> **What you need to do**
For the string "forever", find every matching line in the records and copy it.

Edit tracking data:

____

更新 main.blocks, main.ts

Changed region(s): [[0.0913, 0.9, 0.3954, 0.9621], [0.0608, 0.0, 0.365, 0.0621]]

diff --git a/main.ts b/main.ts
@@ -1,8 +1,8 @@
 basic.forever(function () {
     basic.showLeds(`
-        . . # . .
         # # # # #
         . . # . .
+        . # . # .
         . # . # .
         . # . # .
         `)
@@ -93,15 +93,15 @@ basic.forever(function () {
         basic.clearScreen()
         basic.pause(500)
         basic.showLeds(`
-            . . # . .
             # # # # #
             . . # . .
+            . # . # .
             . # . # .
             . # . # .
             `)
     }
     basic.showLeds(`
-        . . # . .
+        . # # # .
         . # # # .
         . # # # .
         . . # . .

____

> **Solution to this problem**
 basic.forever(function () {
@@ -93,15 +93,15 @@ basic.forever(function () {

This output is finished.